[Records from a dataset]
»»
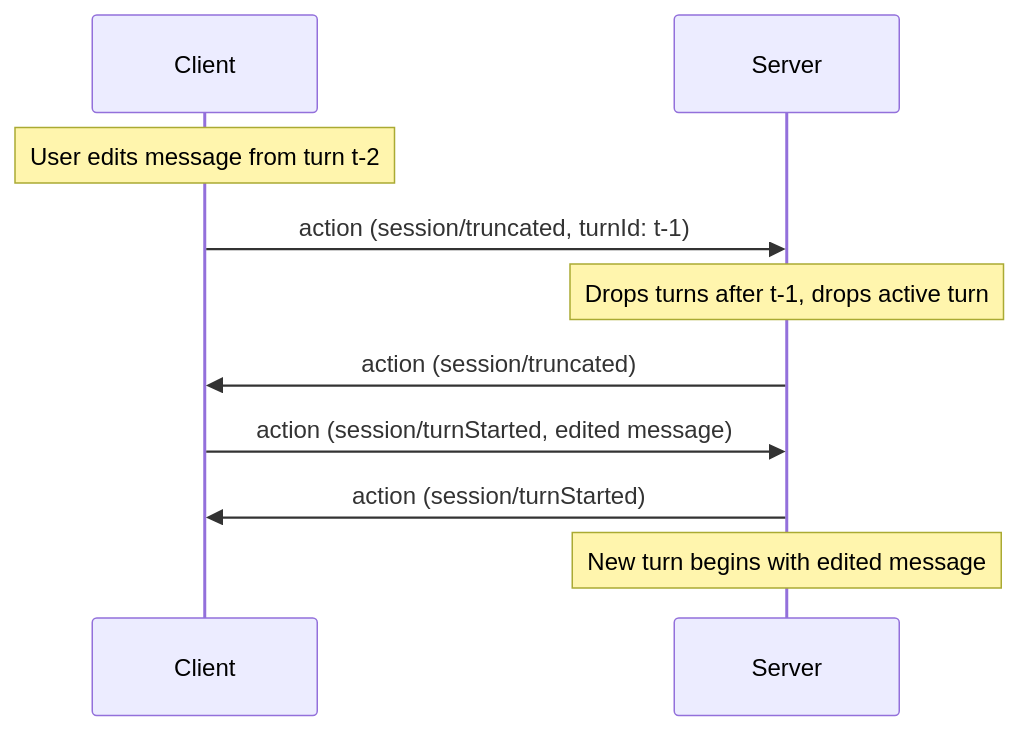
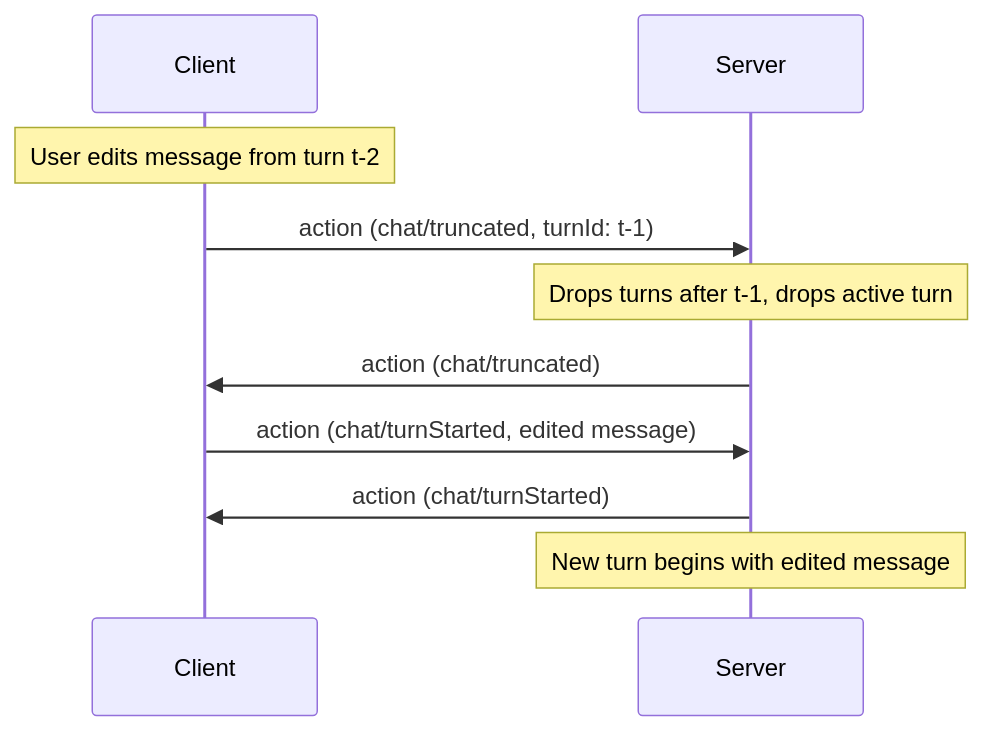
The third of 3 diagrams in docs/guide/state-model.md (Qusic/agent-host-protocol), drawn with Mermaid before and after one commit. The commit also changed other lines of this file and 12 other files, not shown here.

First line of the commit message:
docs: move chat-channel actions off the session channel in the guides

````diff
--- a/docs/guide/state-model.md
+++ b/docs/guide/state-model.md
@@ -473,16 +500,16 @@
 ```mermaid
 sequenceDiagram
     participant Client
     participant Server
 
     Note over Client: User edits message from turn t-2
 
-    Client->>Server: action (session/truncated, turnId: t-1)
+    Client->>Server: action (chat/truncated, turnId: t-1)
     Note over Server: Drops turns after t-1, drops active turn
 
-    Server->>Client: action (session/truncated)
+    Server->>Client: action (chat/truncated)
 
-    Client->>Server: action (session/turnStarted, edited message)
-    Server->>Client: action (session/turnStarted)
+    Client->>Server: action (chat/turnStarted, edited message)
+    Server->>Client: action (chat/turnStarted)
     Note over Server: New turn begins with edited message
 ```
````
««
Taking the entries above, write out exactly each line from the one holding "Note over Server: Drops" to the one holding "Server->>Client: action (session/turnStarted)", both included, and stop there.

## ANSWER SPACE:
     Note over Server: Drops turns after t-1, drops active turn
 
-    Server->>Client: action (session/truncated)
+    Server->>Client: action (chat/truncated)
 
-    Client->>Server: action (session/turnStarted, edited message)
-    Server->>Client: action (session/turnStarted)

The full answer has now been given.